The devastating blasts that hit the Port of Beirut on 4 August 2020 will push food prices beyond the reach of many, particularly as Lebanon imports nearly 85 per cent of its food. The UN and aid partners have launched a US $565 million appeal to address the overwhelming needs in Lebanon. The World Food Programme (WFP) is already engaged in the emergency response, with support from UN Volunteer humanitarians.
Since October 2019, Lebanon has been witnessing a grim economic crisis that was compounded by the COVID-19 pandemic. The national currency has lost 80 per cent of its value, driving the price of a monthly food basket – that is a selection of staple food items a family needs – to more than the double over the past six months. With one million people living below the poverty line, many families were already struggling to make ends meet. Then the Beirut explosion happened. UN Volunteer humanitarians are at the forefront of the response with UN entities.

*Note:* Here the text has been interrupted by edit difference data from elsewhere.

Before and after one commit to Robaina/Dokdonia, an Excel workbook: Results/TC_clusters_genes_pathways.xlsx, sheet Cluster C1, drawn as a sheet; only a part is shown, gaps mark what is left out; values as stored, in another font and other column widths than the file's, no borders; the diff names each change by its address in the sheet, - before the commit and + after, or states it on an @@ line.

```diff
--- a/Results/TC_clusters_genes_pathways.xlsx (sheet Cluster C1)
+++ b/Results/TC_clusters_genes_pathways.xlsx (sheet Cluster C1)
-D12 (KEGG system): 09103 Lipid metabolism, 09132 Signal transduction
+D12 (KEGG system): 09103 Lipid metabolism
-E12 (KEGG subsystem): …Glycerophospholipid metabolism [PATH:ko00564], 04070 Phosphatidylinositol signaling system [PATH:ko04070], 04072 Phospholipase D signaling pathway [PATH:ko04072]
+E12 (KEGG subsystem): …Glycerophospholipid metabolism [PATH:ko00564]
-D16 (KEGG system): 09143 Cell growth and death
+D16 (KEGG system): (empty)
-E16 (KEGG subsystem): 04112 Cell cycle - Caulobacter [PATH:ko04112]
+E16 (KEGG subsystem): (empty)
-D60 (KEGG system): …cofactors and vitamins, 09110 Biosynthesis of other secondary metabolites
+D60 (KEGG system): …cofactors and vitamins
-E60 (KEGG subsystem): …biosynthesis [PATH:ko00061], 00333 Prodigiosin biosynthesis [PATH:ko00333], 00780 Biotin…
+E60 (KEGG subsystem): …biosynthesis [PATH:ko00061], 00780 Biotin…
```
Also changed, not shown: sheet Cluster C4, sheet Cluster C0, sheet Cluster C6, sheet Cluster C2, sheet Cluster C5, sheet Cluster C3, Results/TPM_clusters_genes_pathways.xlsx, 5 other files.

Dana Houalla, a UN Volunteer Communications Assistant with WFP in Lebanon, is among them. Reflecting on the role she and her fellow UN Volunteers are playing, Dana explains that she wants her contributions to go beyond the numbers to make sure the stories of the affected families are told.
"I wanted my stories to move people. I wanted to inspire people to end hunger. Yet, the resilience of caregivers has been further tested by the explosion at the Port of Beirut," says Dana.
"We were all shocked by how fast this happened. As volunteers, our homes are amongst the buildings that were damaged," she explains. However, people’s needs call for immediate and continuous action. While Dana develops communications, her colleagues scramble to the field to help with the recovery efforts, clean up initiatives and outreach.
The humanitarian workers, survivors, volunteers and people all over the country are at the blast site together. Everyone is in grief. It is a lot to take in, but none of us is alone. This is the story that matters most. --Dana Houalla, UN Volunteer Communications Assistant with WFP, Lebanon
Dana's supervisor, Malak Jaafar, Head of Communications at WFP Lebanon, shares why volunteerism is key in these challenging times.
Maya Sabbagh, who serves with WFP’s Partnerships Division, is contributing to recovery activities as a UN Volunteer Business Support Assistant. As her agency seeks new partners that could deliver results on short notice with access to the most underserved areas, Maya is supporting this process, compiling profiles of partners, contributing to calls for proposals and knowledge-sharing activities.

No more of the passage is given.